─── Dataset records ───
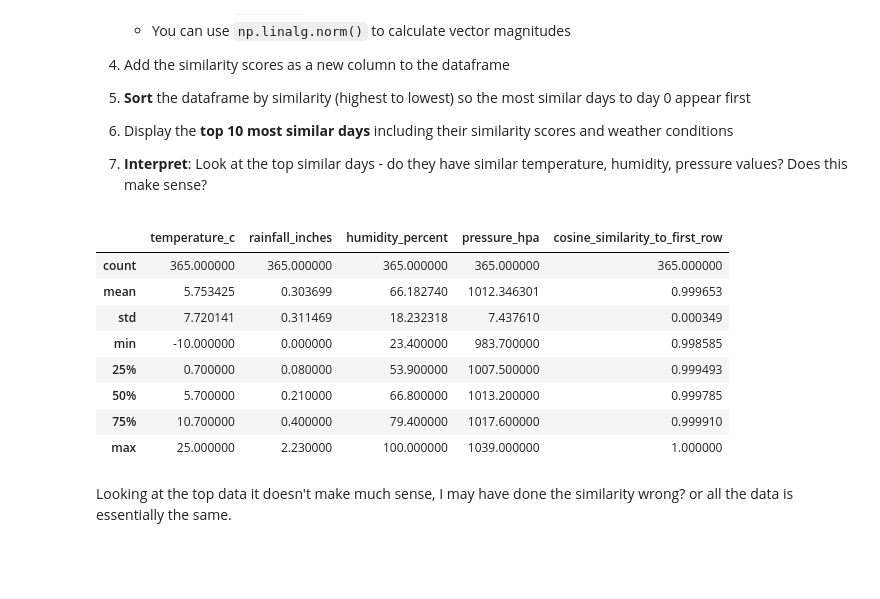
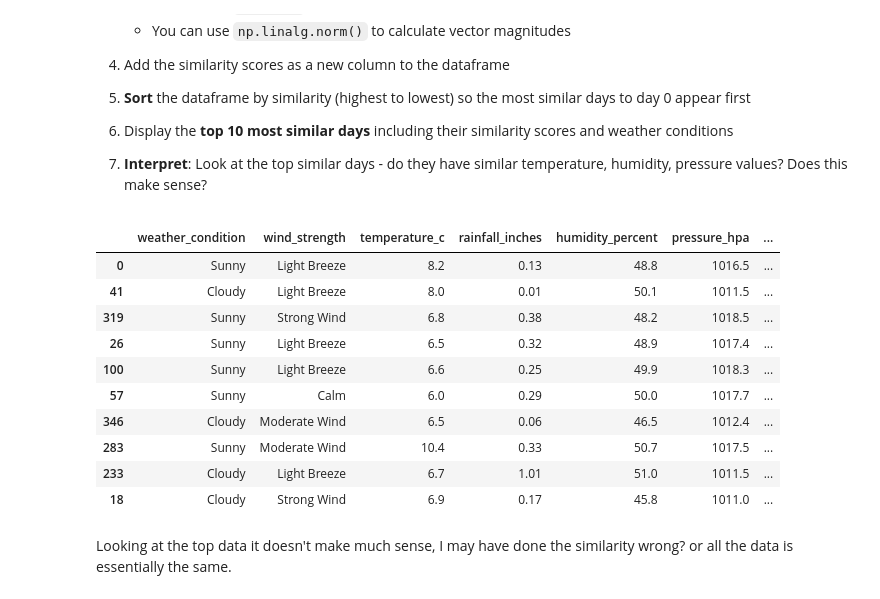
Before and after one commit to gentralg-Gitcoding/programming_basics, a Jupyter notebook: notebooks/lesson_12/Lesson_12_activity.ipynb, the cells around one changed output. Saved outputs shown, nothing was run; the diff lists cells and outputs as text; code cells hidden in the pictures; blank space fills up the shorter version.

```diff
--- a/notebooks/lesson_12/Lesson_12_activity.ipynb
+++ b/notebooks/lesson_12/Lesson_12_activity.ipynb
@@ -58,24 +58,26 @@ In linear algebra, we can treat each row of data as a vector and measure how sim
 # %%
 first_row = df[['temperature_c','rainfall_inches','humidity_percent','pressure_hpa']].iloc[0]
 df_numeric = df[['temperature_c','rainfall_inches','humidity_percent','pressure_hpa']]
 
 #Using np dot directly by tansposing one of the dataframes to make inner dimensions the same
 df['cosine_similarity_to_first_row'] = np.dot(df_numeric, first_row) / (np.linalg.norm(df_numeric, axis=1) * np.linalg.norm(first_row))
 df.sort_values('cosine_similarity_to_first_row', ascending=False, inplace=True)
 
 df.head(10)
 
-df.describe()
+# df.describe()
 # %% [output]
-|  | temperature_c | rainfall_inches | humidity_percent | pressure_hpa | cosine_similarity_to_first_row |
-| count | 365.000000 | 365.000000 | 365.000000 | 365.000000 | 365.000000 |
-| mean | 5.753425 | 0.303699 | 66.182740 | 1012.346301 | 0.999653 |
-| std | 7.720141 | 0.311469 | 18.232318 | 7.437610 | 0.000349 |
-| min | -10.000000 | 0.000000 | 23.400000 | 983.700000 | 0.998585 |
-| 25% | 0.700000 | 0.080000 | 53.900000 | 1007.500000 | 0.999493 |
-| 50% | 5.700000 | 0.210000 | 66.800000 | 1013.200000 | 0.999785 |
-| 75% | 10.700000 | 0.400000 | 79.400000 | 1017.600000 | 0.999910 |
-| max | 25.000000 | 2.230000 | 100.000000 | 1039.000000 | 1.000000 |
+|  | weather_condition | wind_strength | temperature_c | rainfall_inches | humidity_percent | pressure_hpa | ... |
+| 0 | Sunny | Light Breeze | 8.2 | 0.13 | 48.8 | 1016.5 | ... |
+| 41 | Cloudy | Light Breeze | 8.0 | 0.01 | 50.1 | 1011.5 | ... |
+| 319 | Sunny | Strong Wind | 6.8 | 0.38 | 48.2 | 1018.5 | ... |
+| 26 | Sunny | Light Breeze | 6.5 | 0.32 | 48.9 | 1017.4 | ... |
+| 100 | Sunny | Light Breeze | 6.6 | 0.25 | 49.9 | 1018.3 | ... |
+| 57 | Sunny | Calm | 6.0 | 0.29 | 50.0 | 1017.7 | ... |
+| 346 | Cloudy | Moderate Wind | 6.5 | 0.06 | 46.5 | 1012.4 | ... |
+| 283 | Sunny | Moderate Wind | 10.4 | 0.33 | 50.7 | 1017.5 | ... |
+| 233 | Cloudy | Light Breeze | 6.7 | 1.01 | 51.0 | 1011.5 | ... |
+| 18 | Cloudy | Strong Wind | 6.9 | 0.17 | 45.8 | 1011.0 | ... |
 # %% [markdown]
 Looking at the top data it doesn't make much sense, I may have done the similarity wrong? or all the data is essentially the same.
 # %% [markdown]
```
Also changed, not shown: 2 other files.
───
What is required: For the string "Sunny", work out how many lines of the entries contain it and reply with that number alone.

Output below: 6